PROVIDED RECORDS Block Start
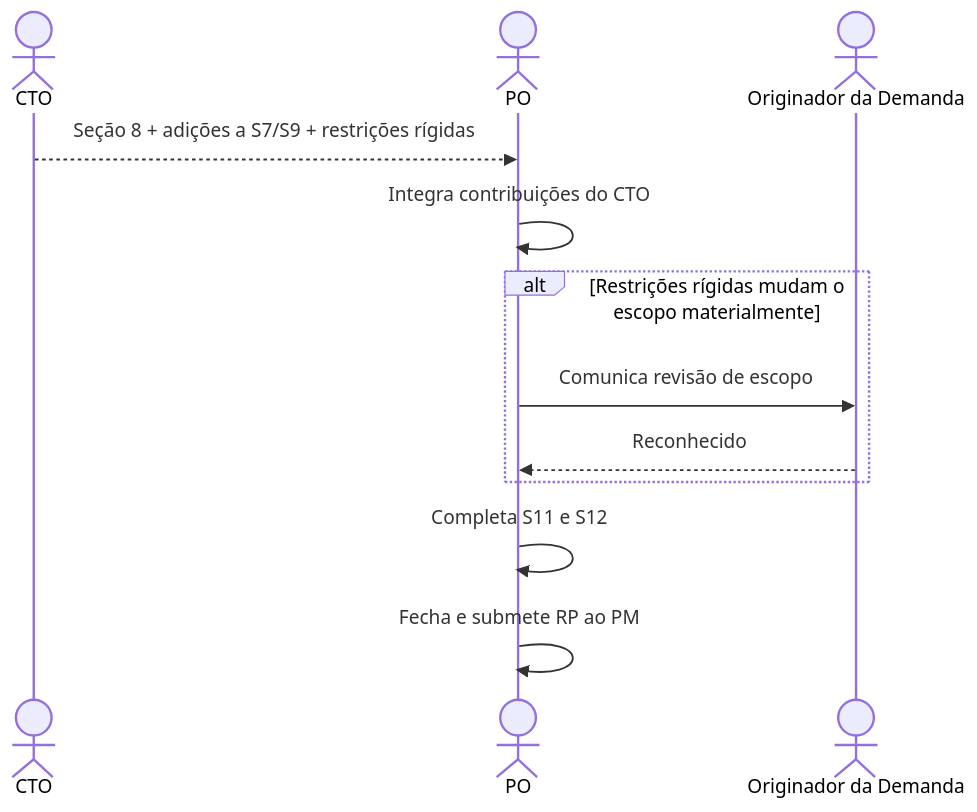
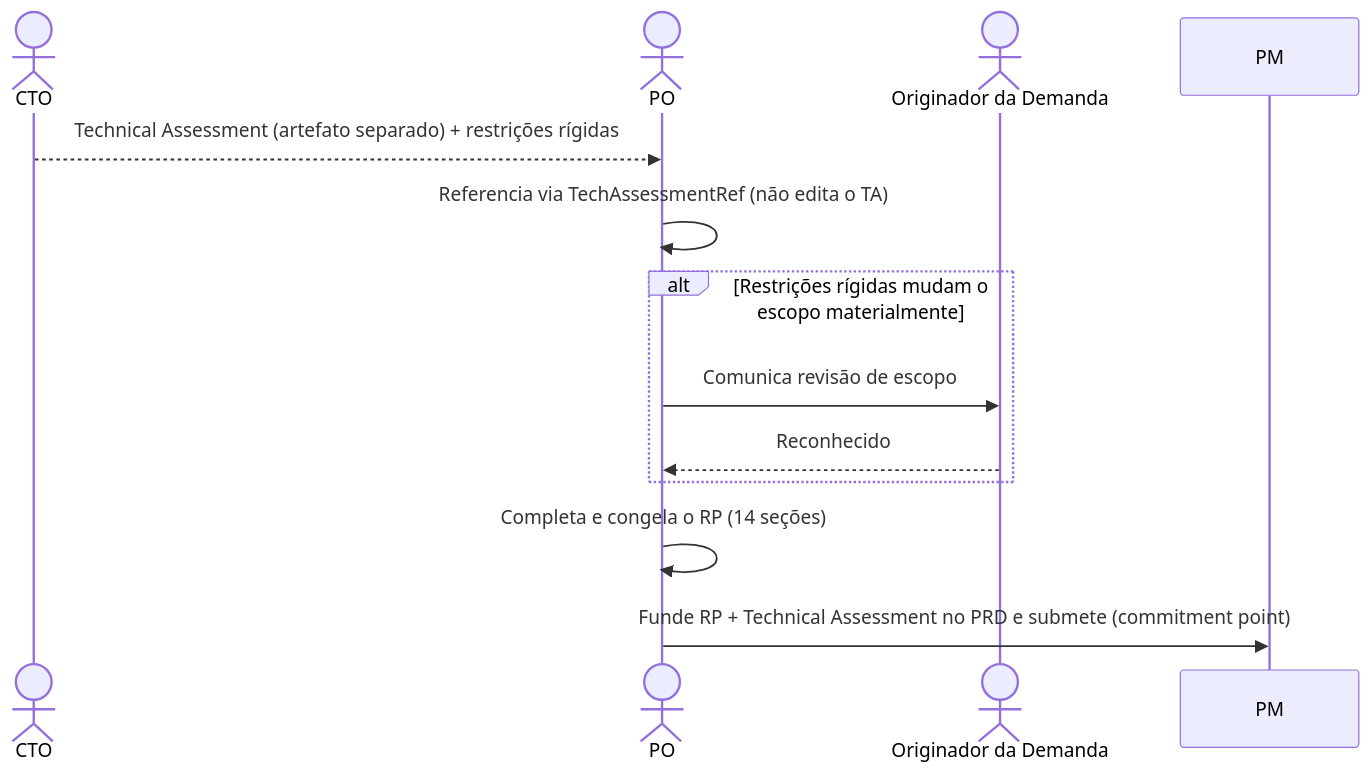
Before and after one commit to hugo-hsbtech/teamwork-process: the diagram in interactions/06-cto-to-po.md, drawn with Mermaid. The commit also changed other lines of this file and 15 other files, not shown here.

First line of the commit message:
docs: alinha modelo ao commitment point (RP→PRD) e separa Technical Assessment (#2)

````diff
--- a/interactions/06-cto-to-po.md
+++ b/interactions/06-cto-to-po.md
@@ -62,17 +65,17 @@
 ```mermaid
 sequenceDiagram
     actor CTO as CTO
     actor PO as PO
     actor ORIG as Originador da Demanda
 
-    CTO-->>PO: Seção 8 + adições a S7/S9 + restrições rígidas
-    PO->>PO: Integra contribuições do CTO
+    CTO-->>PO: Technical Assessment (artefato separado) + restrições rígidas
+    PO->>PO: Referencia via TechAssessmentRef (não edita o TA)
 
     alt Restrições rígidas mudam o escopo materialmente
         PO->>ORIG: Comunica revisão de escopo
         ORIG-->>PO: Reconhecido
     end
 
-    PO->>PO: Completa S11 e S12
-    PO->>PO: Fecha e submete RP ao PM
+    PO->>PO: Completa e congela o RP (14 seções)
+    PO->>PM: Funde RP + Technical Assessment no PRD e submete (commitment point)
 ```
````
PROVIDED RECORDS Block End
ACTION ITEM - Working through the listing above, count every line that holds "Completa" and answer with the count alone.

RESULT - 2